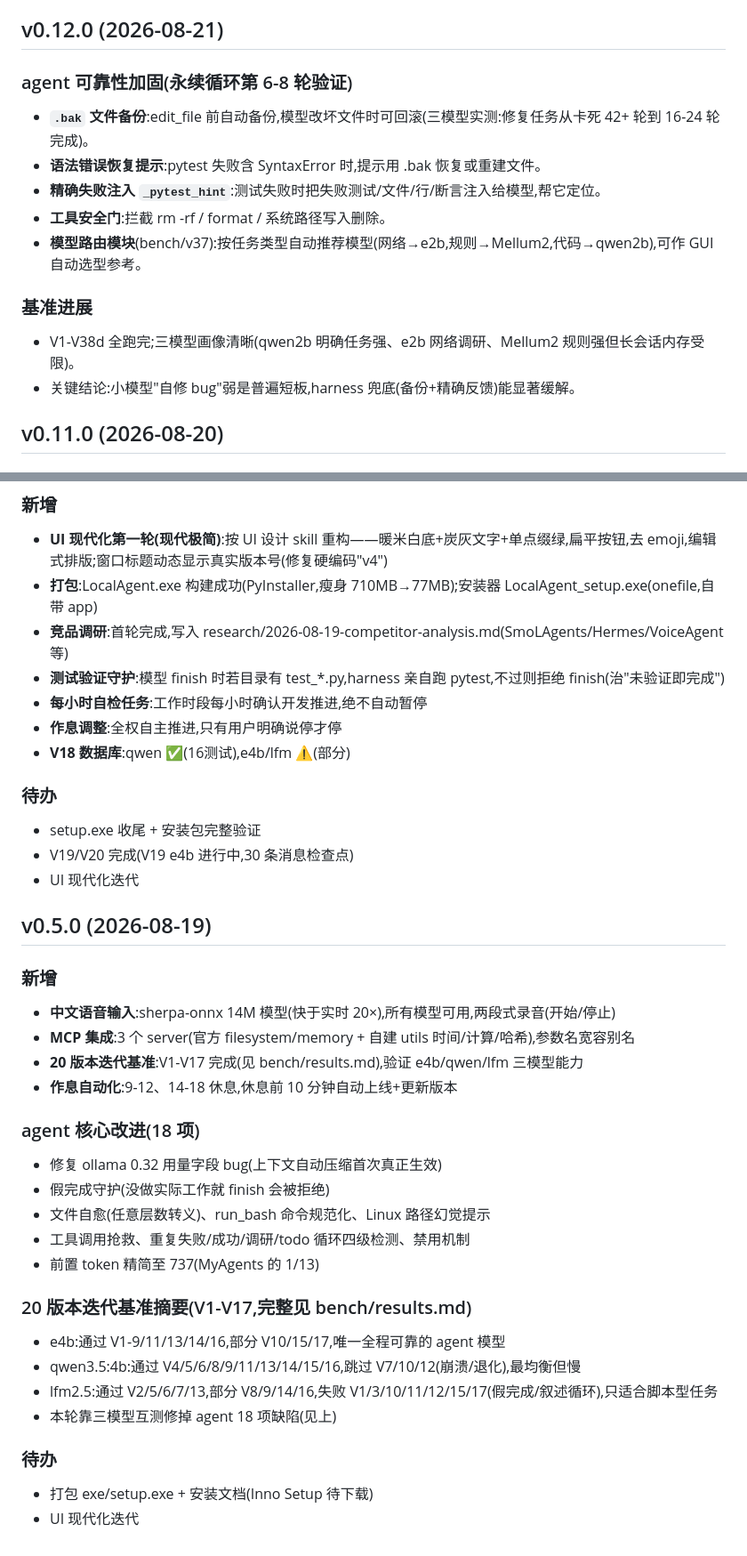
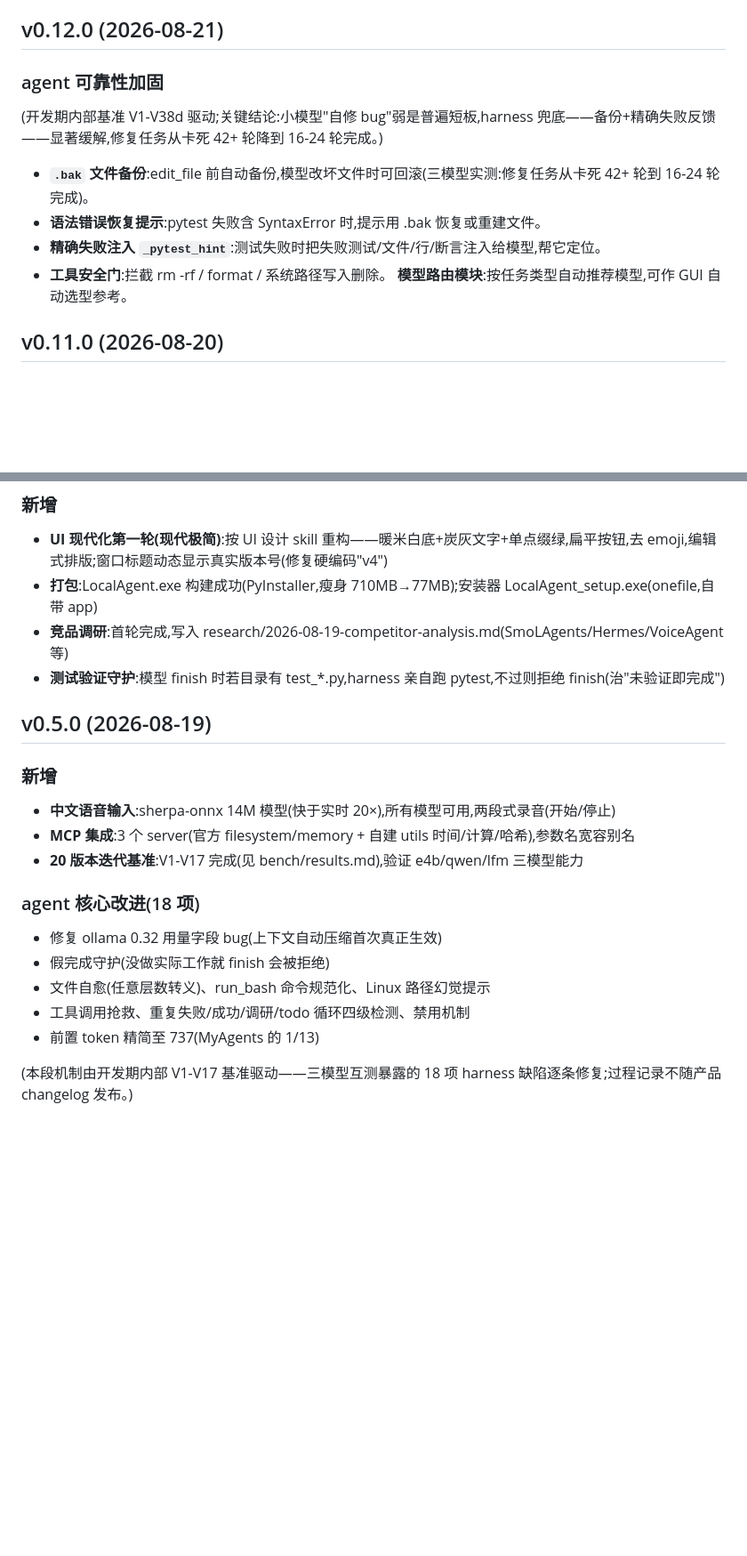
Before and after one commit to Mingbird/Mingbird-agent, a Markdown page: CHANGELOG.md, 2 parts joined by grey strips. Shown at 89% size. Rendered like a GitHub page; blank space fills up the shorter version.

```diff
--- a/CHANGELOG.md
+++ b/CHANGELOG.md
@@ -135,16 +135,14 @@
 - **UI 增强**:空状态欢迎语、ℹ关于对话框(版本/文档/安装目录)、Ollama 在线状态灯(点击可自动拉起)、ttkbootstrap 2.0 主题(消除 legacy 弃用警告)。
 
 ## v0.12.0 (2026-08-21)
-### agent 可靠性加固(永续循环第 6-8 轮验证)
+### agent 可靠性加固
+
+(开发期内部基准 V1-V38d 驱动;关键结论:小模型"自修 bug"弱是普遍短板,harness 兜底——备份+精确失败反馈——显著缓解,修复任务从卡死 42+ 轮降到 16-24 轮完成。)
 - **`.bak` 文件备份**:edit_file 前自动备份,模型改坏文件时可回滚(三模型实测:修复任务从卡死 42+ 轮到 16-24 轮完成)。
 - **语法错误恢复提示**:pytest 失败含 SyntaxError 时,提示用 .bak 恢复或重建文件。
 - **精确失败注入 `_pytest_hint`**:测试失败时把失败测试/文件/行/断言注入给模型,帮它定位。
 - **工具安全门**:拦截 rm -rf / format / 系统路径写入删除。
-- **模型路由模块**(bench/v37):按任务类型自动推荐模型(网络→e2b,规则→Mellum2,代码→qwen2b),可作 GUI 自动选型参考。
-
-### 基准进展
-- V1-V38d 全跑完;三模型画像清晰(qwen2b 明确任务强、e2b 网络调研、Mellum2 规则强但长会话内存受限)。
-- 关键结论:小模型"自修 bug"弱是普遍短板,harness 兜底(备份+精确反馈)能显著缓解。
+**模型路由模块**:按任务类型自动推荐模型,可作 GUI 自动选型参考。
 
 ## v0.11.0 (2026-08-20)
 ### 产品
@@ -217,21 +195,12 @@
 - **打包**:LocalAgent.exe 构建成功(PyInstaller,瘦身 710MB→77MB);安装器 LocalAgent_setup.exe(onefile,自带 app)
 - **竞品调研**:首轮完成,写入 research/2026-08-19-competitor-analysis.md(SmoLAgents/Hermes/VoiceAgent 等)
 - **测试验证守护**:模型 finish 时若目录有 test_*.py,harness 亲自跑 pytest,不过则拒绝 finish(治"未验证即完成")
-- **每小时自检任务**:工作时段每小时确认开发推进,绝不自动暂停
-- **作息调整**:全权自主推进,只有用户明确说停才停
-- **V18 数据库**:qwen ✅(16测试),e4b/lfm ⚠️(部分)
-
-### 待办
-- setup.exe 收尾 + 安装包完整验证
-- V19/V20 完成(V19 e4b 进行中,30 条消息检查点)
-- UI 现代化迭代
 
 ## v0.5.0 (2026-08-19)
 ### 新增
 - **中文语音输入**:sherpa-onnx 14M 模型(快于实时 20×),所有模型可用,两段式录音(开始/停止)
 - **MCP 集成**:3 个 server(官方 filesystem/memory + 自建 utils 时间/计算/哈希),参数名宽容别名
 - **20 版本迭代基准**:V1-V17 完成(见 bench/results.md),验证 e4b/qwen/lfm 三模型能力
-- **作息自动化**:9-12、14-18 休息,休息前 10 分钟自动上线+更新版本
 
 ### agent 核心改进(18 项)
 - 修复 ollama 0.32 用量字段 bug(上下文自动压缩首次真正生效)
@@ -240,12 +209,4 @@
 - 工具调用抢救、重复失败/成功/调研/todo 循环四级检测、禁用机制
 - 前置 token 精简至 737(MyAgents 的 1/13)
 
-### 20 版本迭代基准摘要(V1-V17,完整见 bench/results.md)
-- e4b:通过 V1-9/11/13/14/16,部分 V10/15/17,唯一全程可靠的 agent 模型
-- qwen3.5:4b:通过 V4/5/6/8/9/11/13/14/15/16,跳过 V7/10/12(崩溃/退化),最均衡但慢
-- lfm2.5:通过 V2/5/6/7/13,部分 V8/9/14/16,失败 V1/3/10/11/12/15/17(假完成/叙述循环),只适合脚本型任务
-- 本轮靠三模型互测修掉 agent 18 项缺陷(见上)
-
-### 待办
-- 打包 exe/setup.exe + 安装文档(Inno Setup 待下载)
-- UI 现代化迭代
+(本段机制由开发期内部 V1-V17 基准驱动——三模型互测暴露的 18 项 harness 缺陷逐条修复;过程记录不随产品 changelog 发布。)
```
Also changed, not shown: other parts of CHANGELOG.md (+0 -20 lines), README.md (+17 -7 lines), README_zh.md (+6 -3 lines).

--------------------------------------------------

The task: Where a line of the records has the string "results", return that line.

Solution:
 - **20 版本迭代基准**:V1-V17 完成(见 bench/results.md),验证 e4b/qwen/lfm 三模型能力
-### 20 版本迭代基准摘要(V1-V17,完整见 bench/results.md)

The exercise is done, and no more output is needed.